▶ _The records_:

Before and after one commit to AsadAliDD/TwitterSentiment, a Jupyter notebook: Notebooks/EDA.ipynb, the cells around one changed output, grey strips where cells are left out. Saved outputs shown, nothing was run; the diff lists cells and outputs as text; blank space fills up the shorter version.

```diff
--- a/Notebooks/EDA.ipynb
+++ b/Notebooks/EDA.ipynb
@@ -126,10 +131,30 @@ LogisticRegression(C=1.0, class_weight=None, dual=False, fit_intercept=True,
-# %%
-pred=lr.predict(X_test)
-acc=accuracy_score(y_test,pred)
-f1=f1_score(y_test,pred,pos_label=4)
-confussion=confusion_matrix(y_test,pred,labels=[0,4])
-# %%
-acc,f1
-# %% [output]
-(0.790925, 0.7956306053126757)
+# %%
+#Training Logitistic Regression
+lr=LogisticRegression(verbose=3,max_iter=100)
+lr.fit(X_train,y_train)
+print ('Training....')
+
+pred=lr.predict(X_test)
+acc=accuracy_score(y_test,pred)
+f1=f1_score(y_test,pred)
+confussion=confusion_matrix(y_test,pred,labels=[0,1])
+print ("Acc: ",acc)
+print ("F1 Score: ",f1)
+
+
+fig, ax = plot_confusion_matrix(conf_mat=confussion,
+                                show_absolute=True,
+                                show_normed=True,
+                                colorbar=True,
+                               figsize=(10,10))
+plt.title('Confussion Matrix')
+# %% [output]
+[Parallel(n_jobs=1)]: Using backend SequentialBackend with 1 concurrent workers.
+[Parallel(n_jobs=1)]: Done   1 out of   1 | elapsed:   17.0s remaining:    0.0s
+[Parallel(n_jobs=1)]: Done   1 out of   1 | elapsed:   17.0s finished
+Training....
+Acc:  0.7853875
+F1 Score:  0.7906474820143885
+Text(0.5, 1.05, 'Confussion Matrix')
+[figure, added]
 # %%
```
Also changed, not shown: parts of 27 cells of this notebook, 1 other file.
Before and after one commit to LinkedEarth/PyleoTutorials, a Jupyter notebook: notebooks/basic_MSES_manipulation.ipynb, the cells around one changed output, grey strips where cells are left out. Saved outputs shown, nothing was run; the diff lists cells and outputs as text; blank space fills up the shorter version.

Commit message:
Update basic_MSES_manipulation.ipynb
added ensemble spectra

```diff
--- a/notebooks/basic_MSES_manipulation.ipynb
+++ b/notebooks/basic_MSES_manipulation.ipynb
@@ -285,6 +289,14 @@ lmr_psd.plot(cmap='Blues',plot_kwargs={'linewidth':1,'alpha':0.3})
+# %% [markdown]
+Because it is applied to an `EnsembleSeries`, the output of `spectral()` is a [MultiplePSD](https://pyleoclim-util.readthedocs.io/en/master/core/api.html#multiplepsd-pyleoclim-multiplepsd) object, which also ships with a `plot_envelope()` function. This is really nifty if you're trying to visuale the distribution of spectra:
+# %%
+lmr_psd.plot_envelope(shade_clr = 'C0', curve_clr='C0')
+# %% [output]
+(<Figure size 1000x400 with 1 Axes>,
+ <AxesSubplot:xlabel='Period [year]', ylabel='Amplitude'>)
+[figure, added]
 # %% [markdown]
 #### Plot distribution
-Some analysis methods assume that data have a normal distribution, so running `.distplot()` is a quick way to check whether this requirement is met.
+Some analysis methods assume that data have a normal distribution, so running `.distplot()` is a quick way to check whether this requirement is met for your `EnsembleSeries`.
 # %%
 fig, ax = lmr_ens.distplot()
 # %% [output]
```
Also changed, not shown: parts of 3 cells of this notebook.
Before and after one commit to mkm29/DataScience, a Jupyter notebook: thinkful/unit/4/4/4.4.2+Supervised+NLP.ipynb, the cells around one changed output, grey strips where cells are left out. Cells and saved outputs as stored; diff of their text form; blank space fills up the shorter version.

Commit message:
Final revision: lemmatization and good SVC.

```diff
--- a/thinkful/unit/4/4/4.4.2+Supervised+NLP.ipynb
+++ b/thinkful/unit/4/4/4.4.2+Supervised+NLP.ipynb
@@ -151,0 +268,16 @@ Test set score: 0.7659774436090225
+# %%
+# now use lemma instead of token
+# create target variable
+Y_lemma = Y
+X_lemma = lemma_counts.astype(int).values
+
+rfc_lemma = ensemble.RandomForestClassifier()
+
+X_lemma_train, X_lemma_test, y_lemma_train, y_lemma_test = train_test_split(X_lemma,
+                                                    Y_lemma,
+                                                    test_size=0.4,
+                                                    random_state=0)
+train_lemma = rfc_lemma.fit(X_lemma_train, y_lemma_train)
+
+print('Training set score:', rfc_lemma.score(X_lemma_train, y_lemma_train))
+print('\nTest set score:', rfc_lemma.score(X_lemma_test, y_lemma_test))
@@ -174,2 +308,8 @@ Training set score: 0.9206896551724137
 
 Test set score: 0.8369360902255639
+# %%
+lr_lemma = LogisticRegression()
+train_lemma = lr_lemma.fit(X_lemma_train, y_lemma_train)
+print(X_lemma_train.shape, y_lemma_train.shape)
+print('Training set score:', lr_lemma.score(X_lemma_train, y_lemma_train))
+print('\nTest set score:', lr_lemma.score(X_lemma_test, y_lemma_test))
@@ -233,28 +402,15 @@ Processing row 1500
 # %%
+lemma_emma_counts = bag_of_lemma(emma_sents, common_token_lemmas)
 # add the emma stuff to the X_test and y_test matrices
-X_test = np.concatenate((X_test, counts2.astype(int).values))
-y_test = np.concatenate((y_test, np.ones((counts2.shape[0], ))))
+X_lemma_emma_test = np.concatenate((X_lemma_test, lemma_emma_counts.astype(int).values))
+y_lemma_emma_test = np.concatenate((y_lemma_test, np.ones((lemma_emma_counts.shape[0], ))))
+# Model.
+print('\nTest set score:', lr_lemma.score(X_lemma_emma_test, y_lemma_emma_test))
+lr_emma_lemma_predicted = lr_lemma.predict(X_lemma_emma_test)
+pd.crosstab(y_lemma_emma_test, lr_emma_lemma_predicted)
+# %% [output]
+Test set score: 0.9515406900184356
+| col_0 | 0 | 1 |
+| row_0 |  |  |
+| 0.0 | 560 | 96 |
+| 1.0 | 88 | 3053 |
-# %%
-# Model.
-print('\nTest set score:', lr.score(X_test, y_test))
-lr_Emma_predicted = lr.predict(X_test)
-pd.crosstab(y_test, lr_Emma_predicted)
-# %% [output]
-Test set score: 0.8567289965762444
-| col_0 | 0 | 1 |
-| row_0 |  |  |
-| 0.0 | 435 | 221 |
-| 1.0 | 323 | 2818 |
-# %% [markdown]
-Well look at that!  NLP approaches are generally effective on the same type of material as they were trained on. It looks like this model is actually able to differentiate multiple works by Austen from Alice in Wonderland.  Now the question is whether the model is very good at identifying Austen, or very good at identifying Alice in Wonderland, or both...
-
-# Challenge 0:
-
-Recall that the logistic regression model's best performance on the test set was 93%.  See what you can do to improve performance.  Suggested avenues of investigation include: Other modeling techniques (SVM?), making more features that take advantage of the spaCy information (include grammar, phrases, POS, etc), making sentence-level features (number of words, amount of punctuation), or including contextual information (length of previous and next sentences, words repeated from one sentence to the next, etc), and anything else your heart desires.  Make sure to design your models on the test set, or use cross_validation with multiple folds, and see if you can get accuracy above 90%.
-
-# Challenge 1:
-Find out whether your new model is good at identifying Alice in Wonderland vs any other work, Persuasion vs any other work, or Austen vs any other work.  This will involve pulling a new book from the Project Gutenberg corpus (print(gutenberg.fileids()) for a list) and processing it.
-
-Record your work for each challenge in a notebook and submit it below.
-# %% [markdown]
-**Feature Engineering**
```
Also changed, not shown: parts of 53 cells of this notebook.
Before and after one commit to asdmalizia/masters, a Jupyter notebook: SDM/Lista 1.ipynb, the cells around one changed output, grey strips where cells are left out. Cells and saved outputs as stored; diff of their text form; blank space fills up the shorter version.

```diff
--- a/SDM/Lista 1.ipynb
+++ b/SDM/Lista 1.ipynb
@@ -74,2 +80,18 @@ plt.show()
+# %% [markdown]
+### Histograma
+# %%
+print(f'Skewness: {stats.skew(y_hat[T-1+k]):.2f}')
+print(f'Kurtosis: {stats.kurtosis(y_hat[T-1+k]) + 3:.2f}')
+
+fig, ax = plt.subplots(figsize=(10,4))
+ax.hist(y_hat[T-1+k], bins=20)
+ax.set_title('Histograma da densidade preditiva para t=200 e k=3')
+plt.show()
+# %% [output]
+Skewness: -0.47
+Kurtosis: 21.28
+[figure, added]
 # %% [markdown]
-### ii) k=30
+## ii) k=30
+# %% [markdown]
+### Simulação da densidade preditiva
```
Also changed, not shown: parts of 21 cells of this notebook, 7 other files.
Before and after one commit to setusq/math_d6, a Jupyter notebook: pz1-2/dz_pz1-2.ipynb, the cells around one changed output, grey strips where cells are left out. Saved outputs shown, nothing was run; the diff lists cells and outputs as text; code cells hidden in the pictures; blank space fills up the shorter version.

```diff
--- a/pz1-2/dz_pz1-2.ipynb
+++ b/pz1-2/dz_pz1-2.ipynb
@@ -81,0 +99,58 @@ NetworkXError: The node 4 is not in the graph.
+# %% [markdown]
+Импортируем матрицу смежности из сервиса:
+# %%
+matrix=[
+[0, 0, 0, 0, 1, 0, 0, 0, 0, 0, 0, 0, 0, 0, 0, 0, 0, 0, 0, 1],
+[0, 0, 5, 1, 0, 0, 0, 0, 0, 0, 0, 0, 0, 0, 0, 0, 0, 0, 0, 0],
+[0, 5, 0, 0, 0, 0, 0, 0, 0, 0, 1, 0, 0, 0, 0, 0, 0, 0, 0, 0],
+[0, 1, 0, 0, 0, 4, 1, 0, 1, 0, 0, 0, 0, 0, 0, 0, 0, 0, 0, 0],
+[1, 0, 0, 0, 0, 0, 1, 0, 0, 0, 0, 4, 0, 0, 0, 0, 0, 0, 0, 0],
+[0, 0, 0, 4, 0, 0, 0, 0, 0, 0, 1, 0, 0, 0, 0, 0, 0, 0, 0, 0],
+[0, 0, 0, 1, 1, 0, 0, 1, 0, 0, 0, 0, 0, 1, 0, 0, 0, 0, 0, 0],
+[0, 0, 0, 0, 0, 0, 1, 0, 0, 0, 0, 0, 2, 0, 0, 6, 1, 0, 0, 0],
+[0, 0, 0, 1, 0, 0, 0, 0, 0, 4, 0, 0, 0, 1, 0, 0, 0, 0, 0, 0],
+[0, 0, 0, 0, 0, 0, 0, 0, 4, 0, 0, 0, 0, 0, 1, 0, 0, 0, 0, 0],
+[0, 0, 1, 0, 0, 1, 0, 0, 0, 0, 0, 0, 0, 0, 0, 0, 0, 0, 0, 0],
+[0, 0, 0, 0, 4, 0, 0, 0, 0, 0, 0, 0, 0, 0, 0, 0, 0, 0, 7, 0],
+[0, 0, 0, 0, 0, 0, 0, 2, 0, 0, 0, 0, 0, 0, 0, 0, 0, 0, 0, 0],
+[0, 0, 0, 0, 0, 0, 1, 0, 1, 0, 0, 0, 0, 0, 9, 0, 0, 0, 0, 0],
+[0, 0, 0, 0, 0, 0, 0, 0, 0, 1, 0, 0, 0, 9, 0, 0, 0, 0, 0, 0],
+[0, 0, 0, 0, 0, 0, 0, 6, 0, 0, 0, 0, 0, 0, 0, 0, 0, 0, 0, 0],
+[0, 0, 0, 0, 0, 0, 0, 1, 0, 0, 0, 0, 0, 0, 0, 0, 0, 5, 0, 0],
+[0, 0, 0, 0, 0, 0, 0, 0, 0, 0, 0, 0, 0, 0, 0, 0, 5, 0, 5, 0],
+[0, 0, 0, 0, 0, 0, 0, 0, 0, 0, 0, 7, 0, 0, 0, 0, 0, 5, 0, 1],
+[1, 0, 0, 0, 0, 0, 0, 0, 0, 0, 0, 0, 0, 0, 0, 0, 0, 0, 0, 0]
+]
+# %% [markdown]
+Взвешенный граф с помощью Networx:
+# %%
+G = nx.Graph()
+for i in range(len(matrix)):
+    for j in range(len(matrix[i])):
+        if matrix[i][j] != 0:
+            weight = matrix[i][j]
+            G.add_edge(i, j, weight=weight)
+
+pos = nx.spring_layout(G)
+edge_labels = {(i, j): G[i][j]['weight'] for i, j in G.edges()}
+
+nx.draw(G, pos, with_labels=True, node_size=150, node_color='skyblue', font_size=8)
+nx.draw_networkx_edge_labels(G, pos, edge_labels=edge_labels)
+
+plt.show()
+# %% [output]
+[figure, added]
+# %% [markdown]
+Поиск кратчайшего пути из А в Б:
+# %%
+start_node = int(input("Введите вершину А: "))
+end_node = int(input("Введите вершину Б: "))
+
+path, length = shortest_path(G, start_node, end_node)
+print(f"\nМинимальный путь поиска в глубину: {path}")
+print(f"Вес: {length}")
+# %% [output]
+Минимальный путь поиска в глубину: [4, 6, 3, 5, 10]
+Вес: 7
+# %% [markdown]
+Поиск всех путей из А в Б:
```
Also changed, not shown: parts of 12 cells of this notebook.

▶ _What you have to do_: Compute the number of lines above that contain the string "quick". Reply with that value only.

▶ _Written response_: 2